PROBLEM DESCRIPTION: Your reply should be a faithful copy of the records below, free of pictures.

Stored items:
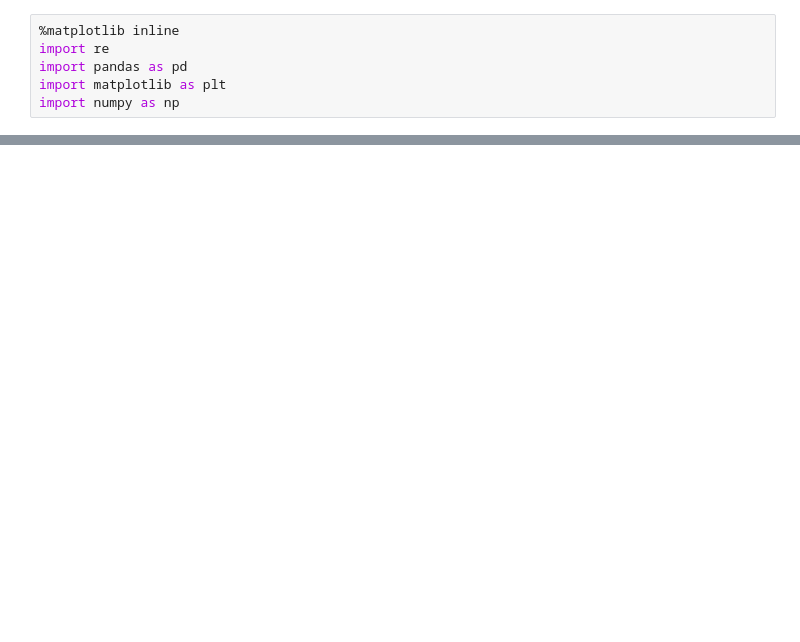
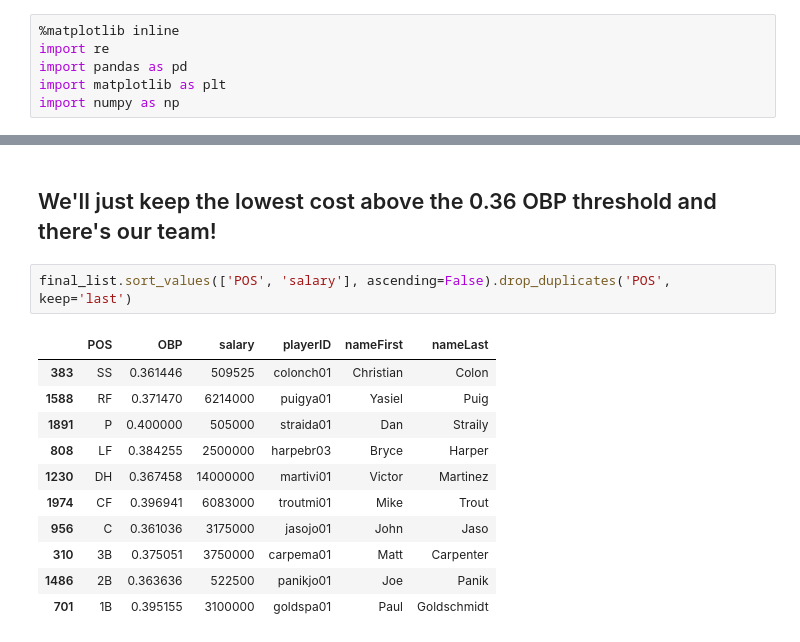
Before and after one commit to CameronBoudreau/moneyball, a Jupyter notebook: moneyball.ipynb, the cells around one changed output, grey strips where cells are left out. Cells and saved outputs as stored; diff of their text form; blank space fills up the shorter version.

```diff
--- a/moneyball.ipynb
+++ b/moneyball.ipynb
@@ -200,0 +200,16 @@ batting['OBP'] = get_obp(batting['H'], batting['AB'], batting['BB'], batting['SF
+# %% [markdown]
+## We'll just keep the lowest cost above the 0.36 OBP threshold and there's our team!
+# %%
+final_list.sort_values(['POS', 'salary'], ascending=False).drop_duplicates('POS', keep='last')
+# %% [output]
+|  | POS | OBP | salary | playerID | nameFirst | nameLast |
+| 383 | SS | 0.361446 | 509525 | colonch01 | Christian | Colon |
+| 1588 | RF | 0.371470 | 6214000 | puigya01 | Yasiel | Puig |
+| 1891 | P | 0.400000 | 505000 | straida01 | Dan | Straily |
+| 808 | LF | 0.384255 | 2500000 | harpebr03 | Bryce | Harper |
+| 1230 | DH | 0.367458 | 14000000 | martivi01 | Victor | Martinez |
+| 1974 | CF | 0.396941 | 6083000 | troutmi01 | Mike | Trout |
+| 956 | C | 0.361036 | 3175000 | jasojo01 | John | Jaso |
+| 310 | 3B | 0.375051 | 3750000 | carpema01 | Matt | Carpenter |
+| 1486 | 2B | 0.363636 | 522500 | panikjo01 | Joe | Panik |
+| 701 | 1B | 0.395155 | 3100000 | goldspa01 | Paul | Goldschmidt |
```
Also changed, not shown: parts of 47 cells of this notebook, 1 other file.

RESULT OF THE EXERCISE:
Before and after one commit to CameronBoudreau/moneyball, a Jupyter notebook: moneyball.ipynb, the cells around one changed output, grey strips where cells are left out. Cells and saved outputs as stored; diff of their text form; blank space fills up the shorter version.

```diff
--- a/moneyball.ipynb
+++ b/moneyball.ipynb
@@ -200,0 +200,16 @@ batting['OBP'] = get_obp(batting['H'], batting['AB'], batting['BB'], batting['SF
+# %% [markdown]
+## We'll just keep the lowest cost above the 0.36 OBP threshold and there's our team!
+# %%
+final_list.sort_values(['POS', 'salary'], ascending=False).drop_duplicates('POS', keep='last')
+# %% [output]
+|  | POS | OBP | salary | playerID | nameFirst | nameLast |
+| 383 | SS | 0.361446 | 509525 | colonch01 | Christian | Colon |
+| 1588 | RF | 0.371470 | 6214000 | puigya01 | Yasiel | Puig |
+| 1891 | P | 0.400000 | 505000 | straida01 | Dan | Straily |
+| 808 | LF | 0.384255 | 2500000 | harpebr03 | Bryce | Harper |
+| 1230 | DH | 0.367458 | 14000000 | martivi01 | Victor | Martinez |
+| 1974 | CF | 0.396941 | 6083000 | troutmi01 | Mike | Trout |
+| 956 | C | 0.361036 | 3175000 | jasojo01 | John | Jaso |
+| 310 | 3B | 0.375051 | 3750000 | carpema01 | Matt | Carpenter |
+| 1486 | 2B | 0.363636 | 522500 | panikjo01 | Joe | Panik |
+| 701 | 1B | 0.395155 | 3100000 | goldspa01 | Paul | Goldschmidt |
```
Also changed, not shown: parts of 47 cells of this notebook, 1 other file.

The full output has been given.